Carbon has a bad rep, but did you know it's a building block of life? As atoms evolved, carbon trapped in CO2 was freed, giving way to the creation of complex molecules that use photosynthesis to convert carbon to food. Soon after, plants, herbivores, and carnivores began populating the earth and the cycle of life began.

Learn more about how carbon created life on Earth in the second episode of Eni's Story of CO2 series.

As we enter the homestretch of the US presidential election — which is set to be the most contentious, and possibly contested, in generations — Americans are also voting on 35 seats up for grabs in a battle for the control of the Senate.
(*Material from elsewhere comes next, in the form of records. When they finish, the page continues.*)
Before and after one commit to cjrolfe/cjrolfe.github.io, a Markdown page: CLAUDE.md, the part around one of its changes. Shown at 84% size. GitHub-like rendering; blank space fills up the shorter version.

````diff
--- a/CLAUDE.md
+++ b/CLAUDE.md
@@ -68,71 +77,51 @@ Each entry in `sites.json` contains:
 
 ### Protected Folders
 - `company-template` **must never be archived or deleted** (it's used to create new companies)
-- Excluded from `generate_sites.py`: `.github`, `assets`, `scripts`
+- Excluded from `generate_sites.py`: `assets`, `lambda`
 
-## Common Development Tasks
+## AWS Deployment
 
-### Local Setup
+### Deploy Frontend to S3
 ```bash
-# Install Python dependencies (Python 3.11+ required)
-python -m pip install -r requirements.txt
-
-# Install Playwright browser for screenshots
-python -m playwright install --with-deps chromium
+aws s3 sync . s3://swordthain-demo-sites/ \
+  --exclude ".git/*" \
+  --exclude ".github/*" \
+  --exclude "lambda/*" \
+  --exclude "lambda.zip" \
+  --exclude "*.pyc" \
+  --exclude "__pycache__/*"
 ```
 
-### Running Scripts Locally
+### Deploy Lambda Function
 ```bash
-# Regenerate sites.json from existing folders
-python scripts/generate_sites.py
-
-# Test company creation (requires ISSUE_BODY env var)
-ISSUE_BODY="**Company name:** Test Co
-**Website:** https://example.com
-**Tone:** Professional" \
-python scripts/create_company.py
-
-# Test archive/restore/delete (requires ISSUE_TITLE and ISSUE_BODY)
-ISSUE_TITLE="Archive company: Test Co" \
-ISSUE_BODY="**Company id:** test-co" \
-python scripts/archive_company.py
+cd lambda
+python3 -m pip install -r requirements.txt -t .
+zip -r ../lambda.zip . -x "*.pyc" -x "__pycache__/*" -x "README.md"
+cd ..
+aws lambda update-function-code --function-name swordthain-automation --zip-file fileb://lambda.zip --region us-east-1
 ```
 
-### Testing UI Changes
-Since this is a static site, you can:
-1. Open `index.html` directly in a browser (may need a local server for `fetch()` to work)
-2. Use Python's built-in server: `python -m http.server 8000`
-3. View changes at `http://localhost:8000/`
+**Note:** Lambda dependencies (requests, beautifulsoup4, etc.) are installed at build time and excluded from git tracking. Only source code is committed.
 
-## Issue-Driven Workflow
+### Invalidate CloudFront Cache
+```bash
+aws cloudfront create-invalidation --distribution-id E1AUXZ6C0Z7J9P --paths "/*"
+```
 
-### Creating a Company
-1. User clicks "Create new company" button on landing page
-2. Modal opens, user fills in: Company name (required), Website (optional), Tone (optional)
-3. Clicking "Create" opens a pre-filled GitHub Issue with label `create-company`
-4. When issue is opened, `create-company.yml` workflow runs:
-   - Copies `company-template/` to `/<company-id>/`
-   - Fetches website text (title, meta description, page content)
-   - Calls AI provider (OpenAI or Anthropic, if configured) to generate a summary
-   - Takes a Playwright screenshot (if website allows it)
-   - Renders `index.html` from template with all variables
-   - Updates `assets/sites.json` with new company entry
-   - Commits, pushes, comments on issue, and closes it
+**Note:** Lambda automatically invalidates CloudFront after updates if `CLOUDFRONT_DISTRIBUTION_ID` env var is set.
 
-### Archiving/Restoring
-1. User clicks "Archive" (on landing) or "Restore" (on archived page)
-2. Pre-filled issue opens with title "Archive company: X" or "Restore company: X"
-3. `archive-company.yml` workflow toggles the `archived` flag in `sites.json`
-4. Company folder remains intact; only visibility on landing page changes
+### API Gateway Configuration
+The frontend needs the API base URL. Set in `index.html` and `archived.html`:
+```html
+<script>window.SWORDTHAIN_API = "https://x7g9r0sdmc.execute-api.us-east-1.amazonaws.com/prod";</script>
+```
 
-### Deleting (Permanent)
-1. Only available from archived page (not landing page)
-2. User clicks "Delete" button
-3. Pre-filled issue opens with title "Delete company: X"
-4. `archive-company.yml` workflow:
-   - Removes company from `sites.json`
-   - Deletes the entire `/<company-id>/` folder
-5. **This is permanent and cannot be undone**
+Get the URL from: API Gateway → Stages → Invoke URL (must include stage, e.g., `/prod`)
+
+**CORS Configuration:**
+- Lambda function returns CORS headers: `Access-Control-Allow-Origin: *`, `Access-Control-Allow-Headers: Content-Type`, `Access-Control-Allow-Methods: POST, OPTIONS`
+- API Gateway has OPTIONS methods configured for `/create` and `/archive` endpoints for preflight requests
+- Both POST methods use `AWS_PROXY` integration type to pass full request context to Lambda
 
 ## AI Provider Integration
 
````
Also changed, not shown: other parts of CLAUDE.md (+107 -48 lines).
The 100-member body is currently held 53-47 by the Republican Party, but many individual races are wide open, and the Democrats are confident they can flip the upper chamber of Congress.

Either way, the result will have a profound impact not only on domestic policy, but also on US foreign relations and other issues with global reach. Here are a few areas where what US senators decide reverberates well beyond American shores.

More Show less

On September 23, GZERO Media — in partnership with Microsoft and Eurasia Group — gathered global experts to discuss global recovery from the coronavirus pandemic in a livestream panel. Our panel for the discussion Crisis Response & Recovery: Reimagining while Rebuilding, included:

  • Brad Smith, President, Microsoft
  • Ian Bremmer, President and Founder, Eurasia Group & GZERO Media
  • Jeh Johnson, Partner, Paul, Weiss, Rifkind, Wharton & Garrison, LLP and former Secretary of Homeland Security.
  • John Frank, Vice President, UN Affairs at Microsoft
  • Susan Glasser, staff writer and Washington columnist, The New Yorker (moderator)

Special appearances by UN Secretary-General António Guterres, European Central Bank chief Christine Lagarde, and comedian/host Trevor Noah.

More Show less

Jon Lieber, who leads Eurasia Group's coverage of political and policy developments in Washington, offers insights on the Supreme Court vacancy:

Will Senate Republicans, who stopped a Supreme Court nomination in 2016, because it was too close to an election, pay a political price for the change in tactics this time around?

Not only do I think they won't pay a political price, I think in many cases, they're going to benefit. Changing the balance of power on the Supreme Court has been a career-long quest for many conservatives and many Republicans. And that's why you've seen so many of them fall in line behind the President's nomination before we even know who it is.

At this point, do Senate Democrats have any hope of stopping President Trump from filling the ninth seat on the Supreme Court?

More Show less

In a special GZERO Media livestream on global response and recovery amid the COVID-19 pandemic, Eurasia Group & GZERO Media president Ian Bremmer discussed the difference between Europe's unified approach to economic stimulus and the deeply divided and political nature of the current conversation in the US. While initial stimulus support was bipartisan, there is little chance of Democrats and Republicans coming together again ahead of the November 3 presidential election. "It's red state versus blue state. President Trump's saying that coronavirus isn't so bad if you take the blue states out. He's president of the blue states, you can't take the blue states out," Bremmer told moderator Susan Glasser of The New Yorker.

UNGA banner

GZEROMEDIA

Subscribe to GZERO Media's Newsletter: Signal

Panel: How will the world recover from COVID-19?

UNGA Livestream